__Your assignment__
What's wanted is a faithful retyping of every entry, pictures excluded.

__Data shown__

########################################

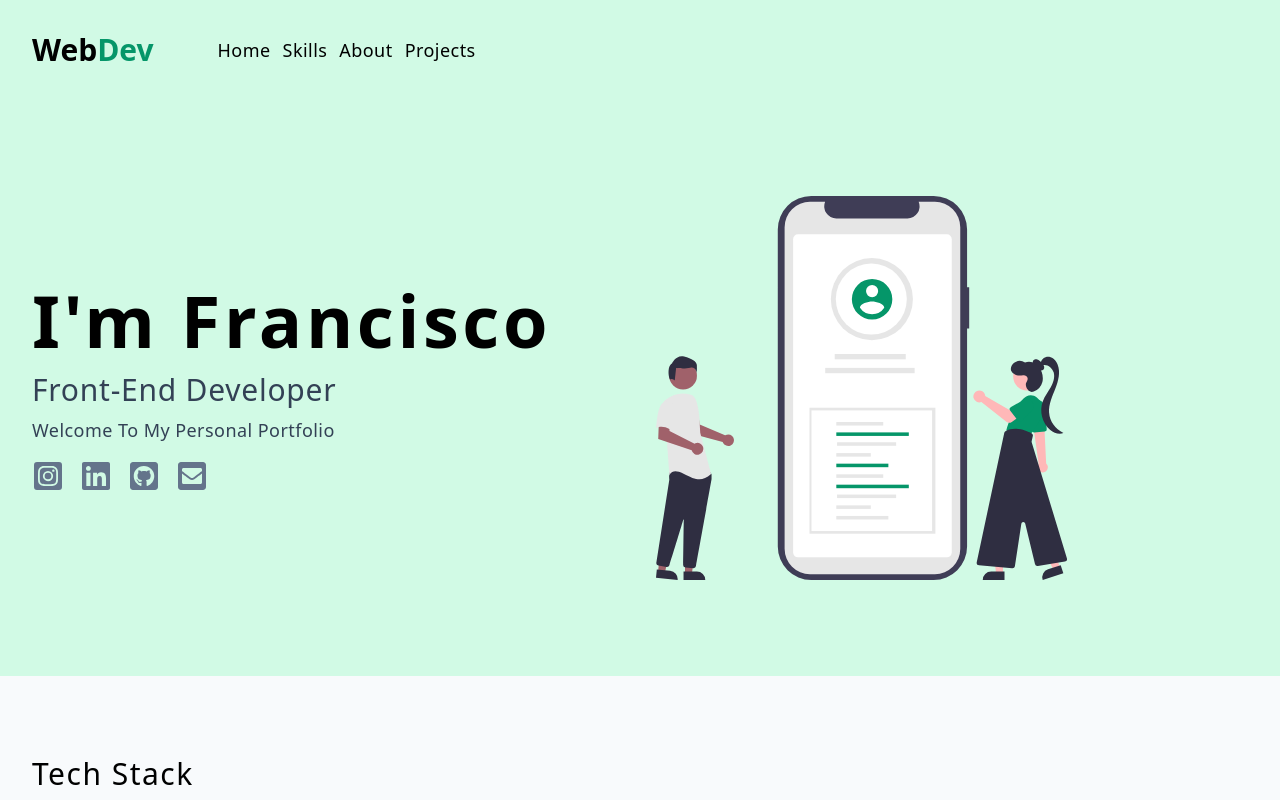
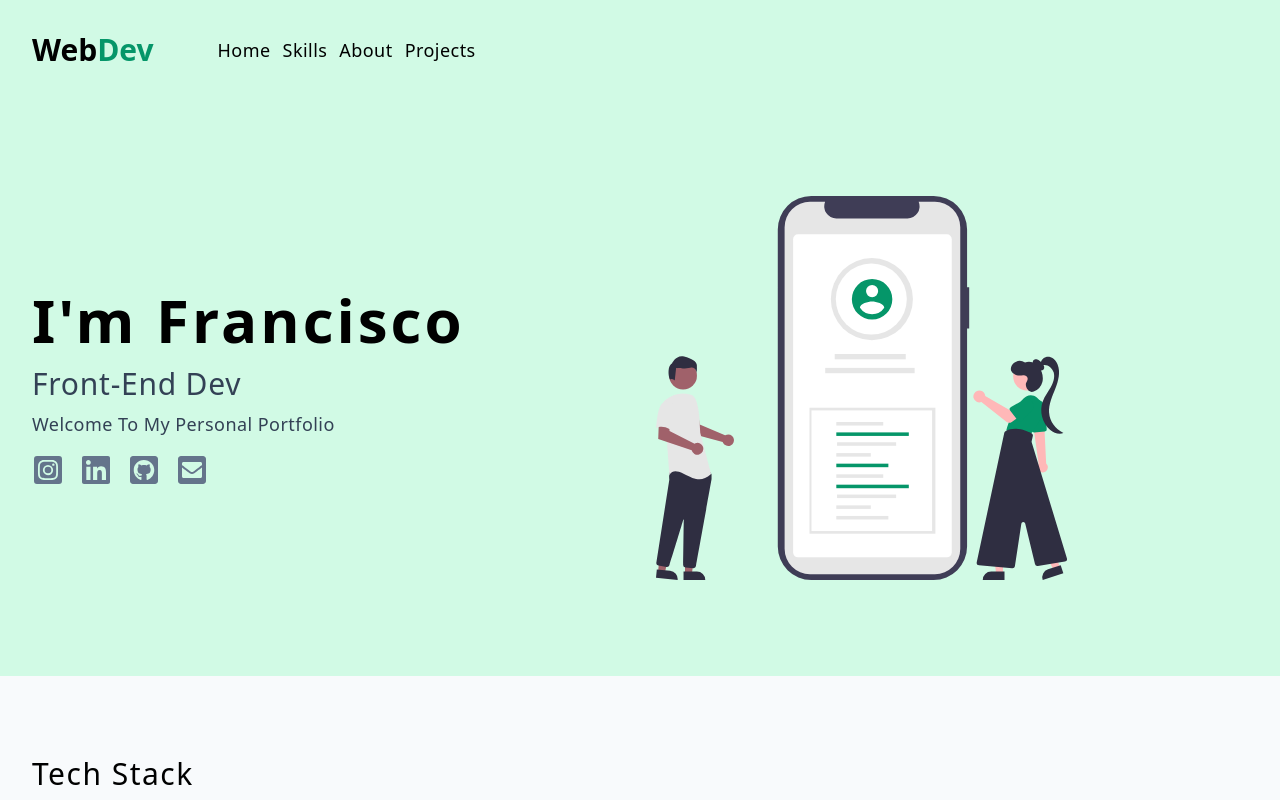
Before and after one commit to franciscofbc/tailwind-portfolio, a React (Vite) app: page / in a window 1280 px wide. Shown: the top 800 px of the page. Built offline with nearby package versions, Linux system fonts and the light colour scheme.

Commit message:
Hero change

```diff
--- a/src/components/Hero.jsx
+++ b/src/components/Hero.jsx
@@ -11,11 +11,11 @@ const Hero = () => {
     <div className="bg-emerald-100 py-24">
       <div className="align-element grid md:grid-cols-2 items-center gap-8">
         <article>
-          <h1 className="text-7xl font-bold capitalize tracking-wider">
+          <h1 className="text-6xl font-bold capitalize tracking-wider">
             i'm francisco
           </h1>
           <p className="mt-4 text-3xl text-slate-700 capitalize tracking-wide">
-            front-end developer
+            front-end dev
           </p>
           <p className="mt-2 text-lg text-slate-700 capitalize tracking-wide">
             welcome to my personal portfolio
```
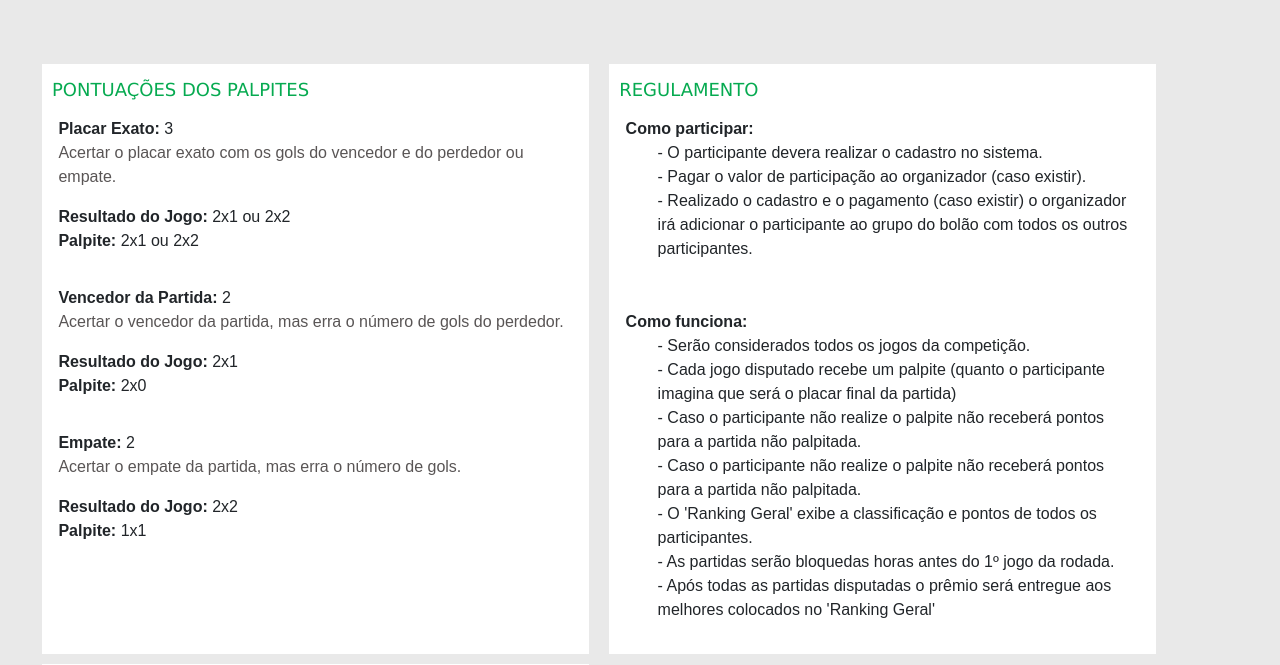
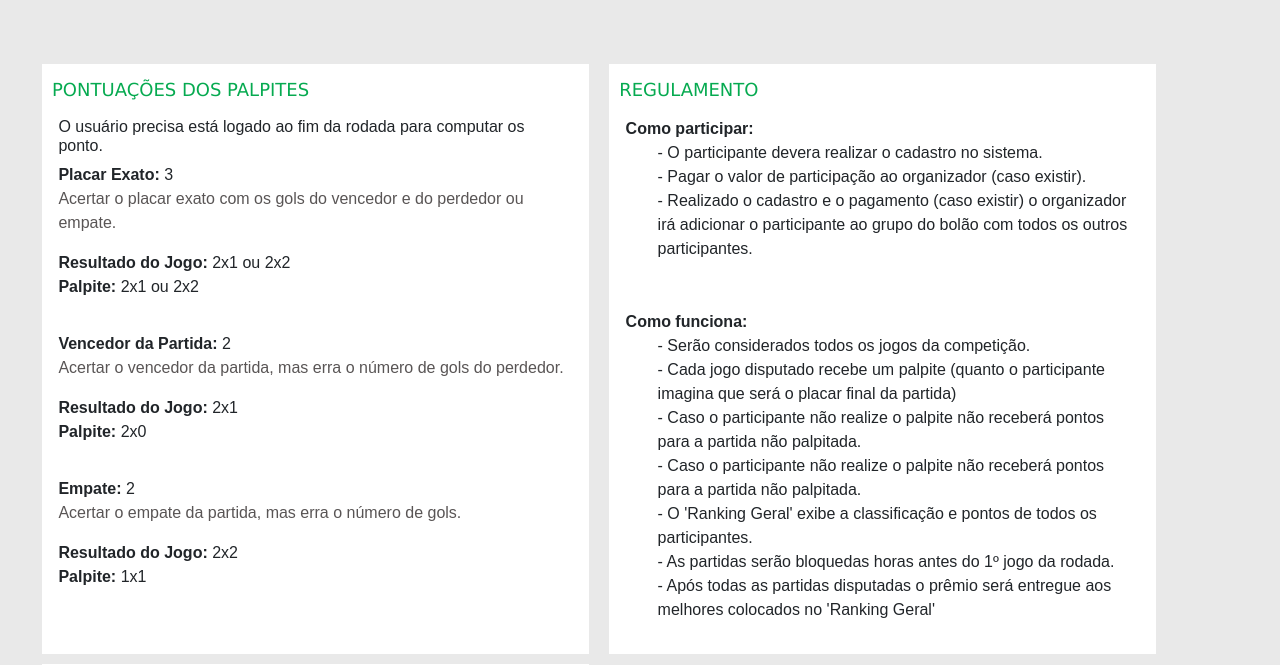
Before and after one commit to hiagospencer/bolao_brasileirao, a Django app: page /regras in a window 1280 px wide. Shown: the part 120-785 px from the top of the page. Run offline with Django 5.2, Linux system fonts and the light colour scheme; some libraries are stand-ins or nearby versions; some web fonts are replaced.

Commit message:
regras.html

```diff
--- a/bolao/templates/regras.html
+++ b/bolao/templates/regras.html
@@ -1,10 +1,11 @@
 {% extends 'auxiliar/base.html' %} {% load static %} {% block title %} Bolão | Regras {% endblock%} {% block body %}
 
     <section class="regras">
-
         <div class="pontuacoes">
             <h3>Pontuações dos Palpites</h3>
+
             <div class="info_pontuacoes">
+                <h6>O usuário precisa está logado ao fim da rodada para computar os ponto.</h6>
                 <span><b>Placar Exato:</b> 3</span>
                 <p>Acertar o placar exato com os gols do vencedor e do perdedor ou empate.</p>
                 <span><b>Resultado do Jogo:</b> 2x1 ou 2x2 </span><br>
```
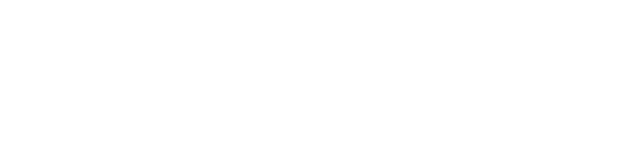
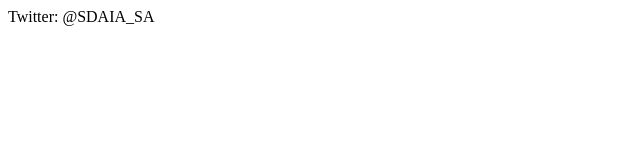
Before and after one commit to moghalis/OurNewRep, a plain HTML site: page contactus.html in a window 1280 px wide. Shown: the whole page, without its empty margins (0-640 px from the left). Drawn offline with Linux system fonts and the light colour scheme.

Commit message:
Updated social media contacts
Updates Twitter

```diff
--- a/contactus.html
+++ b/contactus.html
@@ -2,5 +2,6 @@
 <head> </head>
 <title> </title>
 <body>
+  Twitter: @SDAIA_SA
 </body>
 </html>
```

########################################

__Solved exercise__
Before and after one commit to franciscofbc/tailwind-portfolio, a React (Vite) app: page / in a window 1280 px wide. Shown: the top 800 px of the page. Built offline with nearby package versions, Linux system fonts and the light colour scheme.

Commit message:
Hero change

```diff
--- a/src/components/Hero.jsx
+++ b/src/components/Hero.jsx
@@ -11,11 +11,11 @@ const Hero = () => {
     <div className="bg-emerald-100 py-24">
       <div className="align-element grid md:grid-cols-2 items-center gap-8">
         <article>
-          <h1 className="text-7xl font-bold capitalize tracking-wider">
+          <h1 className="text-6xl font-bold capitalize tracking-wider">
             i'm francisco
           </h1>
           <p className="mt-4 text-3xl text-slate-700 capitalize tracking-wide">
-            front-end developer
+            front-end dev
           </p>
           <p className="mt-2 text-lg text-slate-700 capitalize tracking-wide">
             welcome to my personal portfolio
```
Before and after one commit to hiagospencer/bolao_brasileirao, a Django app: page /regras in a window 1280 px wide. Shown: the part 120-785 px from the top of the page. Run offline with Django 5.2, Linux system fonts and the light colour scheme; some libraries are stand-ins or nearby versions; some web fonts are replaced.

Commit message:
regras.html

```diff
--- a/bolao/templates/regras.html
+++ b/bolao/templates/regras.html
@@ -1,10 +1,11 @@
 {% extends 'auxiliar/base.html' %} {% load static %} {% block title %} Bolão | Regras {% endblock%} {% block body %}
 
     <section class="regras">
-
         <div class="pontuacoes">
             <h3>Pontuações dos Palpites</h3>
+
             <div class="info_pontuacoes">
+                <h6>O usuário precisa está logado ao fim da rodada para computar os ponto.</h6>
                 <span><b>Placar Exato:</b> 3</span>
                 <p>Acertar o placar exato com os gols do vencedor e do perdedor ou empate.</p>
                 <span><b>Resultado do Jogo:</b> 2x1 ou 2x2 </span><br>
```
Before and after one commit to moghalis/OurNewRep, a plain HTML site: page contactus.html in a window 1280 px wide. Shown: the whole page, without its empty margins (0-640 px from the left). Drawn offline with Linux system fonts and the light colour scheme.

Commit message:
Updated social media contacts
Updates Twitter

```diff
--- a/contactus.html
+++ b/contactus.html
@@ -2,5 +2,6 @@
 <head> </head>
 <title> </title>
 <body>
+  Twitter: @SDAIA_SA
 </body>
 </html>
```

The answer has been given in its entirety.